Distracted driver hits four motorcycles - WAFB 9 News Baton Rouge, Louisiana News, Weather, Sports

Distracted driver hits four motorcycles

Canal Road and Fosdick Road in Valley View Canal Road and Fosdick Road in Valley View
Canal Road and Fosdick Road in Valley View Canal Road and Fosdick Road in Valley View
VALLEY VIEW, OH (WOIO) -

Investigators are requesting the phone records of a woman they say plowed into four motorcycles at a red light.

She admitted it happened as she was looking down at her phone. Police have launched an investigation to see if that driver had been texting.    

It happened earlier this month in Valley View, at the intersection of Canal Road and Fosdick Road. 

There were seven people on those bikes, and all of them were hurt. One was even seriously hurt, with a fractured skull, bleeding on the brain, and more.  

Valley View police found no evidence the driver of the car tried to brake or avoid the motorcycles. Records also show that driver admitted looking to looking down at her phone.
 
Now detectives are having that phone analyzed for any record of texting. She could now face felony charges. 

Like 19 Action News on Facebook for the latest news, weather, sports and giveaways.

 

Copyright 2014 WOIO. All rights reserved. 

 

 

  • Trending StoriesTrending StoriesMore>>

  • Deadly virus threatens local crawfish industry

    Deadly virus threatens local crawfish industry

    Tuesday, May 23 2017 7:26 PM EDT2017-05-23 23:26:19 GMT

    A deadly virus is threatening the crawfish industry in Southwest Louisiana. It's called white spot syndrome virus and it was first discovered in Thailand, but somehow it made its way to ponds in South Louisiana and specialists are struggling to find the funds to research a solution.  “The catch was increasing and increasing and then it dropped 70% and that's when you saw the dead crawfish floating in the water,” said a crawfish farmer of 34 years, Ian Garbarino.
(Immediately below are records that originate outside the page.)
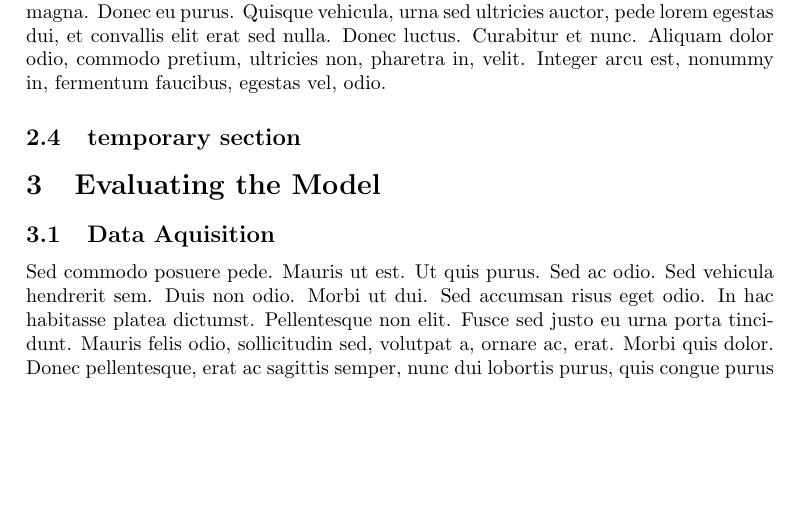
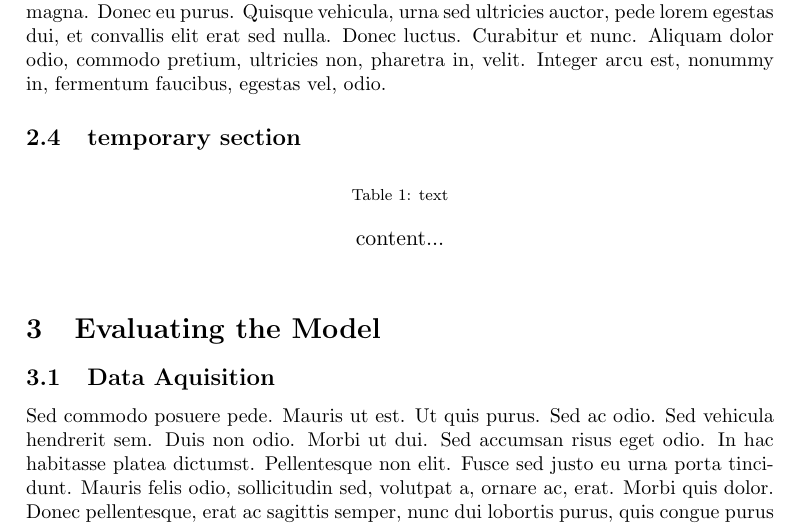
Before and after one commit to SonkeWohler/PX4514, a LaTeX document (Latex/px4514.tex, which reads Latex/sections/Model.tex): part of page 3 of 5, cut so that both start at the same text, the shorter picture padded with empty space. Compiled offline with pdfLaTeX.

Commit message:
more notes

```diff
--- a/Latex/sections/Model.tex
+++ b/Latex/sections/Model.tex
@@ -8,7 +8,12 @@
     \subsection{Implementation in Mathematica}
       \lipsum[6]
     \subsection{temporary section}
-      \begin{table}
-
+      \begin{table}[h!]
+        \label{tab:coordinates}
+        \centering
+        \caption{text}
+        \begin{tabular}{ c c }
+          content...
+        \end{tabular}
       \end{table}
 \end{document}
```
He...

    More >>

    A deadly virus is threatening the crawfish industry in Southwest Louisiana. It's called white spot syndrome virus and it was first discovered in Thailand, but somehow it made its way to ponds in South Louisiana and specialists are struggling to find the funds to research a solution.  “The catch was increasing and increasing and then it dropped 70% and that's when you saw the dead crawfish floating in the water,” said a crawfish farmer of 34 years, Ian Garbarino. He...

    More >>
Powered by Frankly